# Provided records:
=== Begin Enclosure ===

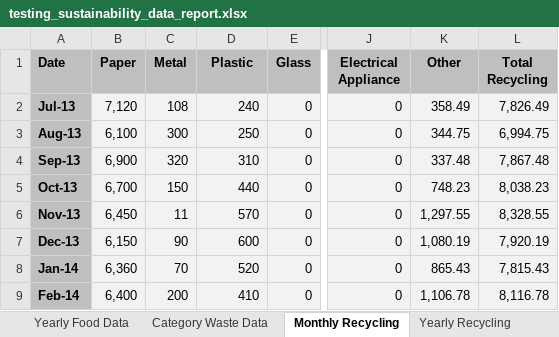
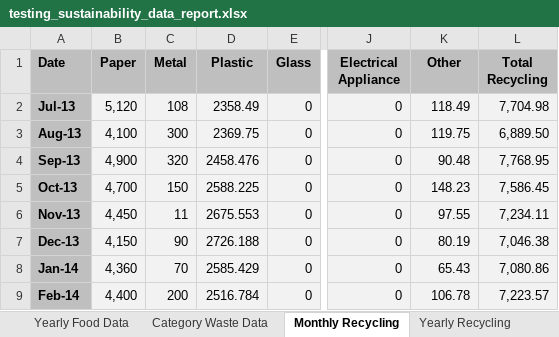
Before and after one commit to ctiffqny/sustainability-data-automation, an Excel workbook: ref/testing_sustainability_data_report.xlsx, sheet Monthly Recycling, drawn as a sheet; only a part is shown, gaps mark what is left out; values as stored, in another font and other column widths than the file's, no borders; charts and pictures not drawn; the diff covers the shown part only; the diff names each change by its address in the sheet, - before the commit and + after, or states it on an @@ line.

```diff
--- a/ref/testing_sustainability_data_report.xlsx (sheet Monthly Recycling)
+++ b/ref/testing_sustainability_data_report.xlsx (sheet Monthly Recycling)
-B2 (Paper): 7,120
+B2 (Paper): 5,120
-D2 (Plastic): 240
+D2 (Plastic): 2358.49
-K2 (Other): 358.49
+K2 (Other): 118.49
-L2 (Total Recycling): 7,826.49
+L2 (Total Recycling): 7,704.98
-B3 (Paper): 6,100
+B3 (Paper): 4,100
-D3 (Plastic): 250
+D3 (Plastic): 2369.75
-K3 (Other): 344.75
+K3 (Other): 119.75
-L3 (Total Recycling): 6,994.75
+L3 (Total Recycling): 6,889.50
-B4 (Paper): 6,900
+B4 (Paper): 4,900
-D4 (Plastic): 310
+D4 (Plastic): 2458.476
-K4 (Other): 337.48
+K4 (Other): 90.48
-L4 (Total Recycling): 7,867.48
+L4 (Total Recycling): 7,768.95
-B5 (Paper): 6,700
+B5 (Paper): 4,700
-D5 (Plastic): 440
+D5 (Plastic): 2588.225
-K5 (Other): 748.23
+K5 (Other): 148.23
-L5 (Total Recycling): 8,038.23
+L5 (Total Recycling): 7,586.45
-B6 (Paper): 6,450
+B6 (Paper): 4,450
-D6 (Plastic): 570
+D6 (Plastic): 2675.553
-K6 (Other): 1,297.55
+K6 (Other): 97.55
-L6 (Total Recycling): 8,328.55
+L6 (Total Recycling): 7,234.11
-B7 (Paper): 6,150
+B7 (Paper): 4,150
-D7 (Plastic): 600
+D7 (Plastic): 2726.188
-K7 (Other): 1,080.19
+K7 (Other): 80.19
-L7 (Total Recycling): 7,920.19
+L7 (Total Recycling): 7,046.38
-B8 (Paper): 6,360
+B8 (Paper): 4,360
-D8 (Plastic): 520
+D8 (Plastic): 2585.429
-K8 (Other): 865.43
+K8 (Other): 65.43
-L8 (Total Recycling): 7,815.43
+L8 (Total Recycling): 7,080.86
-B9 (Paper): 6,400
+B9 (Paper): 4,400
-D9 (Plastic): 410
+D9 (Plastic): 2516.784
-K9 (Other): 1,106.78
+K9 (Other): 106.78
-L9 (Total Recycling): 8,116.78
+L9 (Total Recycling): 7,223.57
```
Also changed, not shown: 557 edited cells elsewhere in this sheet, sheet Half-Year Report (Waste), sheet Category Waste Data, sheet Processed Waste (KG), sheet Annual Report (Waste), sheet Yearly Recycling, sheet Raw Data (KG), formulas that keep their value, charts or pictures, 8 other files.
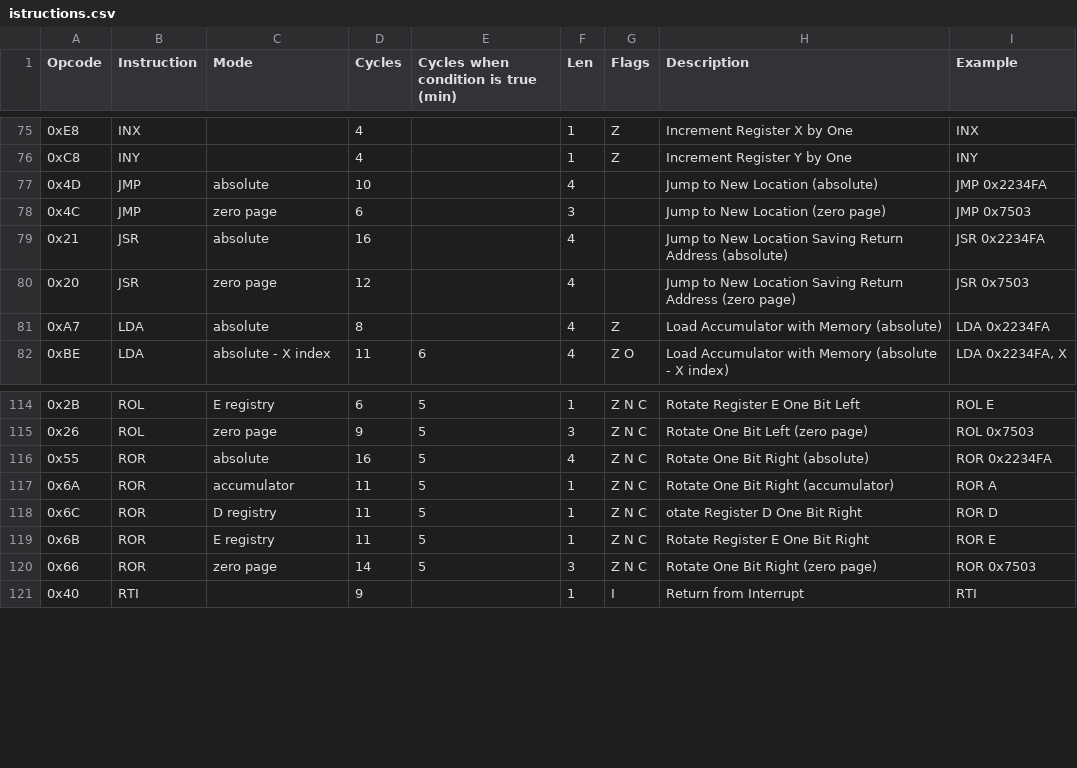
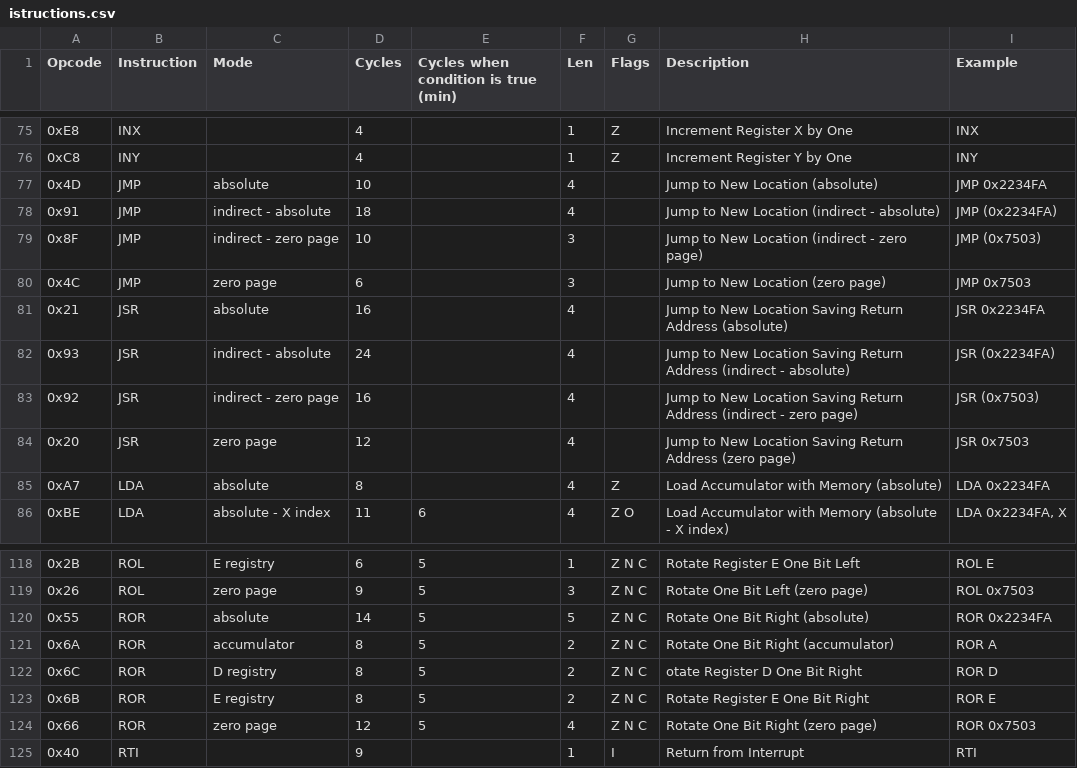
Before and after one commit to vittorio-nardone/custom-sap, a CSV file: istructions.csv, drawn as a sheet; only a part is shown, gaps mark what is left out; addresses are those after the commit; the diff names each change by its address in the sheet, - before the commit and + after, or states it on an @@ line.

Commit message:
Indirect jumps (JMP/JSR) and ROR optimization

```diff
--- a/istructions.csv
+++ b/istructions.csv
+row 78: 0x91 | JMP | indirect - absolute | 18 |  | 4 |  | Jump to New Location (indirect - absolute) | JMP (0x2234FA)
+row 79: 0x8F | JMP | indirect - zero page | 10 |  | 3 |  | Jump to New Location (indirect - zero page) | JMP (0x7503)
+row 82: 0x93 | JSR | indirect - absolute | 24 |  | 4 |  | Jump to New Location Saving Return Address (indirect - absolute) | JSR (0x2234FA)
+row 83: 0x92 | JSR | indirect - zero page | 16 |  | 4 |  | Jump to New Location Saving Return Address (indirect - zero page) | JSR (0x7503)
-D120 (Cycles): 16
+D120 (Cycles): 14
-F120 (Len): 4
+F120 (Len): 5
-D121:D123 (Cycles): 11
+D121:D123 (Cycles): 8
-F121:F123 (Len): 1
+F121:F123 (Len): 2
-D124 (Cycles): 14
+D124 (Cycles): 12
-F124 (Len): 3
+F124 (Len): 4
```
Also changed, not shown: 17 other files.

=== End Enclosure ===

# What to produce:
Where a line above contains the word "names", copy that line.

# Your response:
Before and after one commit to ctiffqny/sustainability-data-automation, an Excel workbook: ref/testing_sustainability_data_report.xlsx, sheet Monthly Recycling, drawn as a sheet; only a part is shown, gaps mark what is left out; values as stored, in another font and other column widths than the file's, no borders; charts and pictures not drawn; the diff covers the shown part only; the diff names each change by its address in the sheet, - before the commit and + after, or states it on an @@ line.
Before and after one commit to vittorio-nardone/custom-sap, a CSV file: istructions.csv, drawn as a sheet; only a part is shown, gaps mark what is left out; addresses are those after the commit; the diff names each change by its address in the sheet, - before the commit and + after, or states it on an @@ line.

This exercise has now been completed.